Because of this, I think a series absolutely requires an outline. Trying to fly through the whole series by the proverbial 'seat of the pants' will almost certainly end in trouble. You need to know the big things that are going to happen later on, so you can prepare for them. You don't have to outline everything to death, though some
4: World-building is all about detials.
It's the same thing for world-building -- even more so -- and for the same reason. If you're writing a series, you're going to have to keep notes. I don't see a way around it. Write everything down: names, descriptions, personalities, events, locations. Writing a series of books is going to take a year (or two, or three), and you're not going to remember it all. You've created a world where the story happens, and you know the broad strokes about how everything works, but it's the details that'll trip you.
If you offhandedly mention in Book 1 that a character is tall, they should still be tall at the end of Book 4. If Bob wants to kill his brother Doug in Book 2, you're going to have to do something about it at the family dinner in Book 5.
If, back in Book 3, you mentioned that rhinoceroses could fly and were explosive, then people should still be hiding underground in Book 7. I know I would be.
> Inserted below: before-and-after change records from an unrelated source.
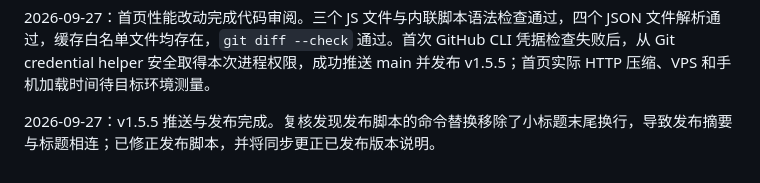
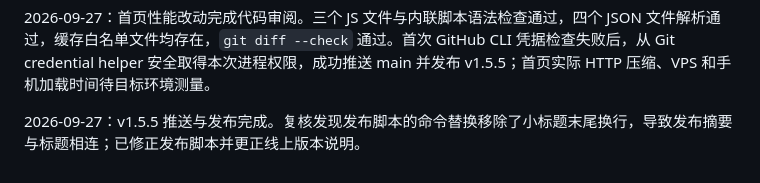
Before and after one commit to mh567/nav-sylph, a Markdown page: progress.md, the part around the change. Drawn GitHub-style.

Commit message:
docs: record homepage performance release

```diff
--- a/progress.md
+++ b/progress.md
@@ -38,4 +38,4 @@
 
 2026-09-27：首页性能改动完成代码审阅。三个 JS 文件与内联脚本语法检查通过，四个 JSON 文件解析通过，缓存白名单文件均存在，`git diff --check` 通过。首次 GitHub CLI 凭据检查失败后，从 Git credential helper 安全取得本次进程权限，成功推送 main 并发布 v1.5.5；首页实际 HTTP 压缩、VPS 和手机加载时间待目标环境测量。
 
-2026-09-27：v1.5.5 推送与发布完成。复核发现发布脚本的命令替换移除了小标题末尾换行，导致发布摘要与标题相连；已修正发布脚本，并将同步更正已发布版本说明。
+2026-09-27：v1.5.5 推送与发布完成。复核发现发布脚本的命令替换移除了小标题末尾换行，导致发布摘要与标题相连；已修正发布脚本并更正线上版本说明。
```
This is a blog post; I don't need a conclusion. Except maybe to say that, if you're writing a series, you're going to need an outline. And you're sure as hell going to need notes. All this may strike everyone as unbelievably obvious, but I did mention that up front.
And for God's sake, keep an eye out for the rhinoceroses.